HSE has issued a bulletin stating that the risk of air conditioning spreading coronavirus is extremely low. The bulletin says that if a centralised ventilation system is used that removes and circulates air to different rooms, it is recommended that recirculation is turned off and a fresh air supply is used. Other types of air conditioning systems do not need to be adjusted. Good ventilation is encouraged to help reduce the risk of spreading coronavirus.

HSE, 22 May 2020

HSE to restart 'proactive' inspections of construction sites after low enforcement figures revealed

The Health and Safety Executive (HSE) has announced it is restarting “proactive” inspections of construction sites. The move follows a government announcement of more cash for the organisation and Prime Minister Boris Johnson promising the body would carry out “spot inspections” to make sure businesses were safe places to work. However, the head of the union representing HSE inspectors has warned that the organisation remains too small. Between 9 March and 7 May, the watchdog received 4,813 reports about workplace issues relating to coronavirus, with 16.7 per cent of those relating to the construction industry.

Construction News, 20 May 2020

Elite sport return to training guidance: Stage Two

The Department for Digital, Culture, Media & Sport (DCMS) has published ‘stage two’ of its elite sport return to training guidance.
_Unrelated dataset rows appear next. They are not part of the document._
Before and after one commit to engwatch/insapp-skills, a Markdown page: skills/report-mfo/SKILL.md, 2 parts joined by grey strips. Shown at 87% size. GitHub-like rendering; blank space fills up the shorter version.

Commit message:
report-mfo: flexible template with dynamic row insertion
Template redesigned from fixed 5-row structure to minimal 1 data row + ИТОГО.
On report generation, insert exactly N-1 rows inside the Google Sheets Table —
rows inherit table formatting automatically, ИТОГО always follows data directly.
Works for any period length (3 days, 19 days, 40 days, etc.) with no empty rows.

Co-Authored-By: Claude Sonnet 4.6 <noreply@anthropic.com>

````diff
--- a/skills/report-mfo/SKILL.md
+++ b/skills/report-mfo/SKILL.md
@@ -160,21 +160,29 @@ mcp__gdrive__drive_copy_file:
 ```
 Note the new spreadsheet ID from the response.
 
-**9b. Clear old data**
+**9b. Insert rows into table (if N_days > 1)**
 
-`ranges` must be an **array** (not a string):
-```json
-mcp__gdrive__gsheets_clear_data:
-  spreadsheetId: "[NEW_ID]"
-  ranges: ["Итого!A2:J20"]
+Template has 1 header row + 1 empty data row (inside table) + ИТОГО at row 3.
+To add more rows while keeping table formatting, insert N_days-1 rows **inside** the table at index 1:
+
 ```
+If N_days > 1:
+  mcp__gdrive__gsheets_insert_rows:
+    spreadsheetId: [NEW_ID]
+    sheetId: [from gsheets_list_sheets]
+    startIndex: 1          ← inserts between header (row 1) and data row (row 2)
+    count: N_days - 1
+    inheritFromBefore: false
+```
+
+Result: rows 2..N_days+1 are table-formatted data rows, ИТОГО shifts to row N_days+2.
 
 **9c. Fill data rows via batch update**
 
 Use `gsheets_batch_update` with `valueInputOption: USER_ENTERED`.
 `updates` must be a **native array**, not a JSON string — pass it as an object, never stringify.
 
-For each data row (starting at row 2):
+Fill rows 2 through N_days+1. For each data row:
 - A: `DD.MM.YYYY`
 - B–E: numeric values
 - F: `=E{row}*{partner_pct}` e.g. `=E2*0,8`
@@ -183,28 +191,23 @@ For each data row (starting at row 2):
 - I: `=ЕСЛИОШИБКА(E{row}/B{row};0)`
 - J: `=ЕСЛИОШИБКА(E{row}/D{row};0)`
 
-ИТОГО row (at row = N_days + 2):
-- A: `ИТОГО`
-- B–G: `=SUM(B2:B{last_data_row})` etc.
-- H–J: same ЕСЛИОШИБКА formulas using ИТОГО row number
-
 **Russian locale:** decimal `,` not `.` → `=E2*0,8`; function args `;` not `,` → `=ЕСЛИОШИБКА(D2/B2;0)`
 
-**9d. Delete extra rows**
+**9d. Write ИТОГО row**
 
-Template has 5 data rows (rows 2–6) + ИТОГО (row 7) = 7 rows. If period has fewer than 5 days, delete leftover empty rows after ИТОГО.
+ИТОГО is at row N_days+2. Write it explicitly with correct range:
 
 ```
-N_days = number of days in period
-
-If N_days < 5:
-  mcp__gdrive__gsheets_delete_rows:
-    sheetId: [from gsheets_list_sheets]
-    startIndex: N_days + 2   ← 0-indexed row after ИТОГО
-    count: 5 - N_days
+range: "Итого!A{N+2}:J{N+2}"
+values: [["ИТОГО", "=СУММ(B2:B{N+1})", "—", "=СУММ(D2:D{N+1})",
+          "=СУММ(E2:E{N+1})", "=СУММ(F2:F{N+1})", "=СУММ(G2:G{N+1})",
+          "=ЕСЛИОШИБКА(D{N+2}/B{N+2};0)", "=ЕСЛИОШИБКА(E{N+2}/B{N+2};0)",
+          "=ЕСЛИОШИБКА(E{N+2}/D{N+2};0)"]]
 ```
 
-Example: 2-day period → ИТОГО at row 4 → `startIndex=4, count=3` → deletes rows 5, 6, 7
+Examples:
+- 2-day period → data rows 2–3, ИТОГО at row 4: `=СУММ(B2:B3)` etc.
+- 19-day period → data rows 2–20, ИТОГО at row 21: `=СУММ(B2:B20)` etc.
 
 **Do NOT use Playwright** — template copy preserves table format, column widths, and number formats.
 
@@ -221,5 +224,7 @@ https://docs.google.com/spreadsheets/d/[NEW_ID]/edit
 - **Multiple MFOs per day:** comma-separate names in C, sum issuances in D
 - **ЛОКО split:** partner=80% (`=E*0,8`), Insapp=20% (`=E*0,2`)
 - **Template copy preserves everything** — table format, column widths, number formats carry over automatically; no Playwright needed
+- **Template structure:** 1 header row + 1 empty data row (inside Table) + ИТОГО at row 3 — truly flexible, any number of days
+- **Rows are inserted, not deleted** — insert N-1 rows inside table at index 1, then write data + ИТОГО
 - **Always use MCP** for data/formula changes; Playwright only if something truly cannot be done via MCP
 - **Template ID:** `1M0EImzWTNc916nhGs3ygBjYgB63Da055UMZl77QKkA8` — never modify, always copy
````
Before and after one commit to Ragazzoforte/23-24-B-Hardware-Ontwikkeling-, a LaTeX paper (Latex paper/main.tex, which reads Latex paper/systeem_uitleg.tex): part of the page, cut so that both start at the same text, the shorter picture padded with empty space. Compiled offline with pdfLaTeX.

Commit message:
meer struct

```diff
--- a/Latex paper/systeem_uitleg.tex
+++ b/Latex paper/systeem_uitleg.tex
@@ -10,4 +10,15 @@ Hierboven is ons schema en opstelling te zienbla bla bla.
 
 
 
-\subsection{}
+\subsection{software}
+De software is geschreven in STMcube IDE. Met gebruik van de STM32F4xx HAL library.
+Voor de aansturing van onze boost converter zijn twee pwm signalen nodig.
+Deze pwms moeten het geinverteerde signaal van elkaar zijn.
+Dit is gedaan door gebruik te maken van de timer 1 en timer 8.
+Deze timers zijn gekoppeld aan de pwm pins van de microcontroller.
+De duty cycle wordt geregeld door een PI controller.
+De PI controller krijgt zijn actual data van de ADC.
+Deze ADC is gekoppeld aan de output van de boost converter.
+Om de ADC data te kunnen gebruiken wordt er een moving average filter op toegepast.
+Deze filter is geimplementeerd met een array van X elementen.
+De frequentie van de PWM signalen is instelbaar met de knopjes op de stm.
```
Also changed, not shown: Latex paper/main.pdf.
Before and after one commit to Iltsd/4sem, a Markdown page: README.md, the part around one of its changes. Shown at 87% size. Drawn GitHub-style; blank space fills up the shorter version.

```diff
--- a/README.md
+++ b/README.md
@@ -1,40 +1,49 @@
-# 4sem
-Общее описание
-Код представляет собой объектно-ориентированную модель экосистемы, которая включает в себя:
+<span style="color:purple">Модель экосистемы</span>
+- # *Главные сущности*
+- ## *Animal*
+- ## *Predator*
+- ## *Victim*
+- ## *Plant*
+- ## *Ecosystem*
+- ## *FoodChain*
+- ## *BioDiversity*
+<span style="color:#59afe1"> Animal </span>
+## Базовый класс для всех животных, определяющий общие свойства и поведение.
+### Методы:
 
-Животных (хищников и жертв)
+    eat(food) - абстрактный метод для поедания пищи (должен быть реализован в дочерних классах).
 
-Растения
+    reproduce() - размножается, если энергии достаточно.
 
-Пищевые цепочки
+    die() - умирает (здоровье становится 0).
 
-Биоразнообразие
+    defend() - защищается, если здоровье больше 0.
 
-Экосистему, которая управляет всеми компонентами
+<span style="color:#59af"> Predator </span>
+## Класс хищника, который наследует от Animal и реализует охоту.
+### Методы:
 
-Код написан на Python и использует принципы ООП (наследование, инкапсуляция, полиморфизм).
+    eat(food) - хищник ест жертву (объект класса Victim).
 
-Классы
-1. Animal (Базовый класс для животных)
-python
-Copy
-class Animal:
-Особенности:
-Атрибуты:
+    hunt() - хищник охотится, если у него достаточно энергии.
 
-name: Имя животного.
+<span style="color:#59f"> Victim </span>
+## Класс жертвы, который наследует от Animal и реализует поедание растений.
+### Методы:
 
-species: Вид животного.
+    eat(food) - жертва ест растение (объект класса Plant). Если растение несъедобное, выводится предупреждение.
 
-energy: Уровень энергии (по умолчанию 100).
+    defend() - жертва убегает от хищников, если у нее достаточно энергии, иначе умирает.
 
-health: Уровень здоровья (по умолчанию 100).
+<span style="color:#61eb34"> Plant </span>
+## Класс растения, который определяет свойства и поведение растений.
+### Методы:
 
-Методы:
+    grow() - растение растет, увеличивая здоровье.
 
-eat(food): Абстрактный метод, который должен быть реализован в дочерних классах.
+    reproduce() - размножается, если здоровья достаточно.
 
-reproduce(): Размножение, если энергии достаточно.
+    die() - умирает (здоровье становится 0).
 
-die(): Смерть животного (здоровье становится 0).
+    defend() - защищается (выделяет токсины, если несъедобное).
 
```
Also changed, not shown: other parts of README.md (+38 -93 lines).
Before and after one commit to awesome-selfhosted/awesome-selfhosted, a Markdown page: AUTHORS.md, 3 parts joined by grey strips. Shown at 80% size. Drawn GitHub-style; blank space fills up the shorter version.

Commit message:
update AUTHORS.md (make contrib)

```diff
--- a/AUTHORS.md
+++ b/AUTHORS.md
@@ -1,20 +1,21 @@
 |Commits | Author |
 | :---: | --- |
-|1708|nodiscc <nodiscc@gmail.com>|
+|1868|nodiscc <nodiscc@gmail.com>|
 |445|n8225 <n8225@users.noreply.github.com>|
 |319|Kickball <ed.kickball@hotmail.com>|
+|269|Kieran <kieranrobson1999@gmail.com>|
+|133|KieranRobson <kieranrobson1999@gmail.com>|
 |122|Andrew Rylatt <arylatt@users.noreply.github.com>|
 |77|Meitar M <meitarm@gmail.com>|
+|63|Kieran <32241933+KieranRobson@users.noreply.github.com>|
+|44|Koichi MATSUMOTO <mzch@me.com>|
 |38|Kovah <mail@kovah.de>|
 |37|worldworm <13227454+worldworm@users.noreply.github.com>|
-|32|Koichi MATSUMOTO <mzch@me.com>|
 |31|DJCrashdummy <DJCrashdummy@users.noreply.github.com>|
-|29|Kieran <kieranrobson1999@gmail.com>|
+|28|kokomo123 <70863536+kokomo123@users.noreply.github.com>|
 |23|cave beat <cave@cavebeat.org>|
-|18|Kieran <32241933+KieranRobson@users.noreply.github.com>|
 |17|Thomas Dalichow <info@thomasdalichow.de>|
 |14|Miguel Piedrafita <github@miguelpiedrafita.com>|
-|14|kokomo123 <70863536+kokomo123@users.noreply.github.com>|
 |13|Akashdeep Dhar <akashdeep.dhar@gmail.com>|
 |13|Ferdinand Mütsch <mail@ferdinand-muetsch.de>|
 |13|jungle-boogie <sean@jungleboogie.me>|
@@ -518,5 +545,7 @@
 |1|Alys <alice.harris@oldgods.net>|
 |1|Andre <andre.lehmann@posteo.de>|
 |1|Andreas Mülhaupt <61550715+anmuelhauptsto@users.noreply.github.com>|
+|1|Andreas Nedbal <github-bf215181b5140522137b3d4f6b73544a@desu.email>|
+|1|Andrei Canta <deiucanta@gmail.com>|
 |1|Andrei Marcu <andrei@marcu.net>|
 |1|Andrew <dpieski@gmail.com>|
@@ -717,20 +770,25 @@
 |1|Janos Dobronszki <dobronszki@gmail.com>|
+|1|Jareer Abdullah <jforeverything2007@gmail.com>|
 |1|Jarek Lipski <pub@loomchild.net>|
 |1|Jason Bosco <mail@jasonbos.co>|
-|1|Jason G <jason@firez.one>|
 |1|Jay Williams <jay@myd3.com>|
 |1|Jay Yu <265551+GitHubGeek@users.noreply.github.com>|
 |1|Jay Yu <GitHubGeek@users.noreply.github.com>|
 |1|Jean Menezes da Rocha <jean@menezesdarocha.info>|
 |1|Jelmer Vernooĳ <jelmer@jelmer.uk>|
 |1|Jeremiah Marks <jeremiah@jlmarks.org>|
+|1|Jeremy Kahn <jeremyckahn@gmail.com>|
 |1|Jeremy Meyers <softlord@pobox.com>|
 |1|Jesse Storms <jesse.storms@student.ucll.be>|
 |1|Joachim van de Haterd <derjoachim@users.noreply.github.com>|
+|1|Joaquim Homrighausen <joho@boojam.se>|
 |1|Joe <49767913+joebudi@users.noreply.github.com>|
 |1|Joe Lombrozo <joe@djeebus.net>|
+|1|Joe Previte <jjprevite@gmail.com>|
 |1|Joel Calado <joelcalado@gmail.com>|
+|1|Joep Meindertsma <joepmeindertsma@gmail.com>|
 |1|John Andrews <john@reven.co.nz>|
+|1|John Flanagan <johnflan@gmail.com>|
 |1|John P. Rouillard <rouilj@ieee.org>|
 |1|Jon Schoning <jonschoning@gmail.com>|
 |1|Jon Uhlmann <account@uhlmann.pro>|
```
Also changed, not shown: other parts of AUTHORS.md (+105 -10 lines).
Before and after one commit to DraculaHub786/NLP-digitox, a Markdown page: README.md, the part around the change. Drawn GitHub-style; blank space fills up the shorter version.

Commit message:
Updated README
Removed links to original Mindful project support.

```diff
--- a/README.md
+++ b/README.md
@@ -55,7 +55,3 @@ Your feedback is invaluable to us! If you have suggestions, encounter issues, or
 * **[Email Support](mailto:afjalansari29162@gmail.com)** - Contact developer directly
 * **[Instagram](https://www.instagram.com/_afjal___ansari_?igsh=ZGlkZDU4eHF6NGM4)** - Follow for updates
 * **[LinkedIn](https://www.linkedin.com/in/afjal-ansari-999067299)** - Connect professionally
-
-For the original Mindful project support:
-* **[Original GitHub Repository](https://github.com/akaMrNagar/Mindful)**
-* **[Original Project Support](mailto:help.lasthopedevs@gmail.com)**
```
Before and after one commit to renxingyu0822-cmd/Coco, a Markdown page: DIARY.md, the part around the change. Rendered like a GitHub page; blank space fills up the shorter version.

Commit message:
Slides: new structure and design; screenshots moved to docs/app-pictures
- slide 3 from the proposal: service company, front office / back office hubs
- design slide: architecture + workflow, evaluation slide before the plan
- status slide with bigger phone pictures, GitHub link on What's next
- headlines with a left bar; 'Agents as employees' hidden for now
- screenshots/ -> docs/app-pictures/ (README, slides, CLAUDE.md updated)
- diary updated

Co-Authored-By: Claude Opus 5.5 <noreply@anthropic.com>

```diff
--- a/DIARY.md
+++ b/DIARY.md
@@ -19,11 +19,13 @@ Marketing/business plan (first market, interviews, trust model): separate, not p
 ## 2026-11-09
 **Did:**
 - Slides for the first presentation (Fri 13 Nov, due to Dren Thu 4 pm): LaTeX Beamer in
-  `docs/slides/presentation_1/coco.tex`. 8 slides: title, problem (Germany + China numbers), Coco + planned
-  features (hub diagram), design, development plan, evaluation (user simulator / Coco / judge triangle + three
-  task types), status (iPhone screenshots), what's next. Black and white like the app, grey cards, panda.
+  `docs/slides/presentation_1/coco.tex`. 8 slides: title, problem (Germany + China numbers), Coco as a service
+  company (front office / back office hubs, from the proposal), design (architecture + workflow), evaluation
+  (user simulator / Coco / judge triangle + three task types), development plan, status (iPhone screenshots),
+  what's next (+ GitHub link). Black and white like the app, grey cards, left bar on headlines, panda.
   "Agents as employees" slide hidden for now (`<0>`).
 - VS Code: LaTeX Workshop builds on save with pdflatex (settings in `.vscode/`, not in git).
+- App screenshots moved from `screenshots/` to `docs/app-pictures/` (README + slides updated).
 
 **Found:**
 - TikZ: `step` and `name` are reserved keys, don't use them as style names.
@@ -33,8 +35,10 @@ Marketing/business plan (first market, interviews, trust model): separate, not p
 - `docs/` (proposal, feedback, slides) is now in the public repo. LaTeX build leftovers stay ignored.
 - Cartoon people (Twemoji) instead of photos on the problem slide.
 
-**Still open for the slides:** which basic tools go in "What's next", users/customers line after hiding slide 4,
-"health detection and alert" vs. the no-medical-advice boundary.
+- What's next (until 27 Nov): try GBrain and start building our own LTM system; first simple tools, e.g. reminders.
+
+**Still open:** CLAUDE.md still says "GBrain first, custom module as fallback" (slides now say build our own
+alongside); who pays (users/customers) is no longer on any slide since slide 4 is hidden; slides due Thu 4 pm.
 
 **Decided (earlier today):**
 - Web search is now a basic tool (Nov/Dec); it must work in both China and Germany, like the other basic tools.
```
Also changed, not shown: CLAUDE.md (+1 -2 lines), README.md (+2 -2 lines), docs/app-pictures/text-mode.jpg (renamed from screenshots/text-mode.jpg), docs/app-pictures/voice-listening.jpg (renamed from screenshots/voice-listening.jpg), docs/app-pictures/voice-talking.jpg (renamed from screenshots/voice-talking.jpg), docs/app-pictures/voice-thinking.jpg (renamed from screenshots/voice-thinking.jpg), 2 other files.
The guidance permits close contact training when sport bodies, clubs and teams deem conditions right to do so, following consultation with athletes, coaches and support staff.

DCMS, 25 May 2020

Department for Business, Energy & Industrial Strategy issues updated guidance

In light of Boris Johnson's announcement on 25 May, the Government has updated its Working Safely During Coronavirus Guidance. The Guidance now applies to all retail stores, including, for example, food retailers, chemists, homeware stores, fashion shops, charity shops and betting shops and arcades. The additional measures that shops should consider include placing a poster in their windows to demonstrate awareness of the guidance and commitment to safety measures, storing returned items for 72 hours before putting them back out on the shop floor, placing protective coverings on large items touched by the public such as beds or sofas, and frequent cleaning of objects and surfaces that are touched regularly, such as self-checkouts, trolleys, coffee machines and betting terminals.

BEIS, 25 May 2020

Key Contacts

Nichola Peters

Nichola Peters

Partner, Head of Global Investigations/Inquiries

View profile
Michelle de Kluyver

Michelle de Kluyver

Partner, Corporate Crime and Regulatory Investigations
London, UK

View profile
Erin Shoesmith

Erin Shoesmith

Partner, Health & Safety
United Kingdom

View profile
David Pygott

David Pygott

Partner, Global Investigations
London, UK

View profile